(Front-end code edit data)
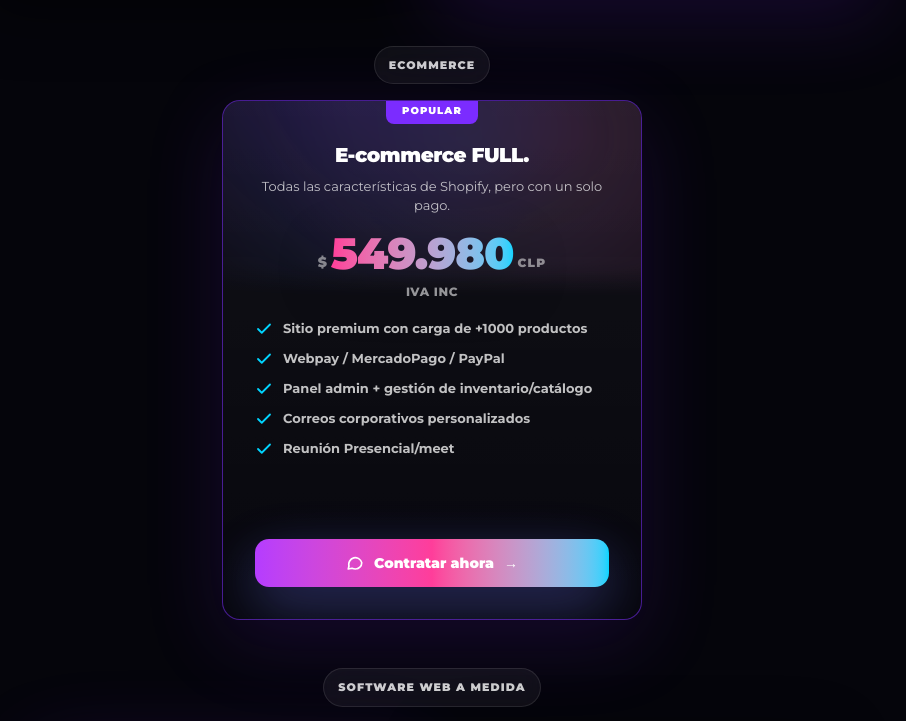
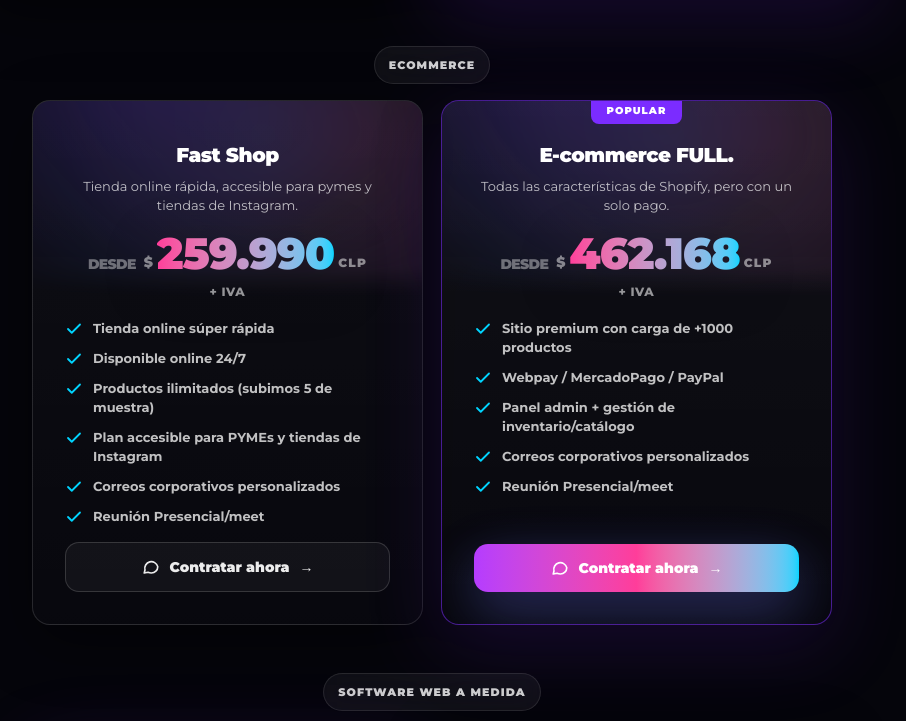
Before and after one commit to nowebcl/noweb, a Next.js app: page / in a window 1280 px wide. Shown: the part 3650-4371 px from the top of the page, without its empty margins (208-1114 px from the left). Built offline with nearby package versions, Linux system fonts and the light colour scheme.

Commit message:
feat: add Fast Shop plan and update all prices to net (+ IVA) with Desde prefix

```diff
--- a/src/components/PricingTable.tsx
+++ b/src/components/PricingTable.tsx
@@ -7,7 +7,7 @@ const designPlans = [
     {
         title: "Fast Page",
         subtitle: "Presencia profesional en tiempo récord.",
-        price: "249.980",
+        price: "210.067",
         features: [
             "Dominio + hosting incluidos",
             "Información de tu empresa + botones",
@@ -21,7 +21,7 @@ const designPlans = [
     {
         title: "Plan PRO Corporativo",
         subtitle: "Ideal para Inmobiliarias, automotoras, diarios, proyectos grandes",
-        price: "449.980",
+        price: "378.134",
         featured: true,
         features: [
             "Diseño profesional + responsive",
@@ -37,9 +37,22 @@ const designPlans = [
 
 const ecommercePlans = [
     {
+        title: "Fast Shop",
+        subtitle: "Tienda online rápida, accesible para pymes y tiendas de Instagram.",
+        price: "259.990",
+        features: [
+            "Tienda online súper rápida",
+            "Disponible online 24/7",
+            "Productos ilimitados (subimos 5 de muestra)",
+            "Plan accesible para PYMEs y tiendas de Instagram",
+            "Correos corporativos personalizados",
+            "Reunión Presencial/meet"
+        ]
+    },
+    {
         title: "E-commerce FULL.",
         subtitle: "Todas las características de Shopify, pero con un solo pago.",
-        price: "549.980",
+        price: "462.168",
         featured: true,
         features: [
             "Sitio premium con carga de +1000 productos",
@@ -55,7 +68,7 @@ const aiPlans = [
     {
         title: "Desarrollo de alto nivel",
         subtitle: "Sistemas web escalables diseñados para tus necesidades.",
-        price: "1.399.980",
+        price: "1.176.454",
         from: true,
         featured: true,
         features: [
@@ -69,7 +82,7 @@ const aiPlans = [
     {
         title: "Desarrollo de Apps Móviles",
         subtitle: "Aplicaciones móviles nativas o híbridas para tu empresa.",
-        price: "2.699.980",
+        price: "2.268.891",
         from: true,
         features: [
             "Desarrollo para iOS y Android",
@@ -108,13 +121,13 @@ const PricingCard = ({ plan }: { plan: any }) => (
         <p className="text-center text-muted text-[13px] leading-[1.45] min-h-[38px] mt-2 m-0">{plan.subtitle}</p>
 
         <div className="mt-4 flex items-baseline justify-center gap-1 leading-none">
-            {plan.from && <span className="text-[14px] font-[900] text-white/40 uppercase tracking-tighter mr-1">Desde</span>}
+            <span className="text-[14px] font-[900] text-white/40 uppercase tracking-tighter mr-1">Desde</span>
             <span className="text-sm font-[900] text-white/50 -translate-y-[2px]">$</span>
             <span className="text-[44px] font-[1000] tracking-[-1px] text-transparent bg-clip-text bg-gradient-to-r from-secondary to-accent drop-shadow-[0_14px_28px_rgba(0,0,0,0.25)]">{plan.price}</span>
             <span className="text-[12px] font-[900] text-white/50 tracking-widest -translate-y-[2px]">CLP</span>
         </div>
         <div className="mt-2 text-center text-[12px] font-[800] text-white/60 uppercase tracking-wider">
-            IVA INC
+            + IVA
         </div>
 
         <ul className="flex-grow mt-[18px] flex flex-col gap-[11px] list-none p-0">
@@ -164,7 +177,7 @@ const PricingTable = () => {
                         Ecommerce
                     </span>
                 </div>
-                <div className="grid grid-cols-1 gap-[18px] mb-12 max-w-[420px] mx-auto">
+                <div className="grid grid-cols-1 md:grid-cols-2 gap-[18px] mb-12 max-w-[800px] mx-auto">
                     {ecommercePlans.map((plan, idx) => <PricingCard key={idx} plan={plan} />)}
                 </div>
 
```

* [Task objective]
Exactly what appears in the records above must be returned, apart from the pictures.

* [Solution]
Before and after one commit to nowebcl/noweb, a Next.js app: page / in a window 1280 px wide. Shown: the part 3650-4371 px from the top of the page, without its empty margins (208-1114 px from the left). Built offline with nearby package versions, Linux system fonts and the light colour scheme.

Commit message:
feat: add Fast Shop plan and update all prices to net (+ IVA) with Desde prefix

```diff
--- a/src/components/PricingTable.tsx
+++ b/src/components/PricingTable.tsx
@@ -7,7 +7,7 @@ const designPlans = [
     {
         title: "Fast Page",
         subtitle: "Presencia profesional en tiempo récord.",
-        price: "249.980",
+        price: "210.067",
         features: [
             "Dominio + hosting incluidos",
             "Información de tu empresa + botones",
@@ -21,7 +21,7 @@ const designPlans = [
     {
         title: "Plan PRO Corporativo",
         subtitle: "Ideal para Inmobiliarias, automotoras, diarios, proyectos grandes",
-        price: "449.980",
+        price: "378.134",
         featured: true,
         features: [
             "Diseño profesional + responsive",
@@ -37,9 +37,22 @@ const designPlans = [
 
 const ecommercePlans = [
     {
+        title: "Fast Shop",
+        subtitle: "Tienda online rápida, accesible para pymes y tiendas de Instagram.",
+        price: "259.990",
+        features: [
+            "Tienda online súper rápida",
+            "Disponible online 24/7",
+            "Productos ilimitados (subimos 5 de muestra)",
+            "Plan accesible para PYMEs y tiendas de Instagram",
+            "Correos corporativos personalizados",
+            "Reunión Presencial/meet"
+        ]
+    },
+    {
         title: "E-commerce FULL.",
         subtitle: "Todas las características de Shopify, pero con un solo pago.",
-        price: "549.980",
+        price: "462.168",
         featured: true,
         features: [
             "Sitio premium con carga de +1000 productos",
@@ -55,7 +68,7 @@ const aiPlans = [
     {
         title: "Desarrollo de alto nivel",
         subtitle: "Sistemas web escalables diseñados para tus necesidades.",
-        price: "1.399.980",
+        price: "1.176.454",
         from: true,
         featured: true,
         features: [
@@ -69,7 +82,7 @@ const aiPlans = [
     {
         title: "Desarrollo de Apps Móviles",
         subtitle: "Aplicaciones móviles nativas o híbridas para tu empresa.",
-        price: "2.699.980",
+        price: "2.268.891",
         from: true,
         features: [
             "Desarrollo para iOS y Android",
@@ -108,13 +121,13 @@ const PricingCard = ({ plan }: { plan: any }) => (
         <p className="text-center text-muted text-[13px] leading-[1.45] min-h-[38px] mt-2 m-0">{plan.subtitle}</p>
 
         <div className="mt-4 flex items-baseline justify-center gap-1 leading-none">
-            {plan.from && <span className="text-[14px] font-[900] text-white/40 uppercase tracking-tighter mr-1">Desde</span>}
+            <span className="text-[14px] font-[900] text-white/40 uppercase tracking-tighter mr-1">Desde</span>
             <span className="text-sm font-[900] text-white/50 -translate-y-[2px]">$</span>
             <span className="text-[44px] font-[1000] tracking-[-1px] text-transparent bg-clip-text bg-gradient-to-r from-secondary to-accent drop-shadow-[0_14px_28px_rgba(0,0,0,0.25)]">{plan.price}</span>
             <span className="text-[12px] font-[900] text-white/50 tracking-widest -translate-y-[2px]">CLP</span>
         </div>
         <div className="mt-2 text-center text-[12px] font-[800] text-white/60 uppercase tracking-wider">
-            IVA INC
+            + IVA
         </div>
 
         <ul className="flex-grow mt-[18px] flex flex-col gap-[11px] list-none p-0">
@@ -164,7 +177,7 @@ const PricingTable = () => {
                         Ecommerce
                     </span>
                 </div>
-                <div className="grid grid-cols-1 gap-[18px] mb-12 max-w-[420px] mx-auto">
+                <div className="grid grid-cols-1 md:grid-cols-2 gap-[18px] mb-12 max-w-[800px] mx-auto">
                     {ecommercePlans.map((plan, idx) => <PricingCard key={idx} plan={plan} />)}
                 </div>
 
```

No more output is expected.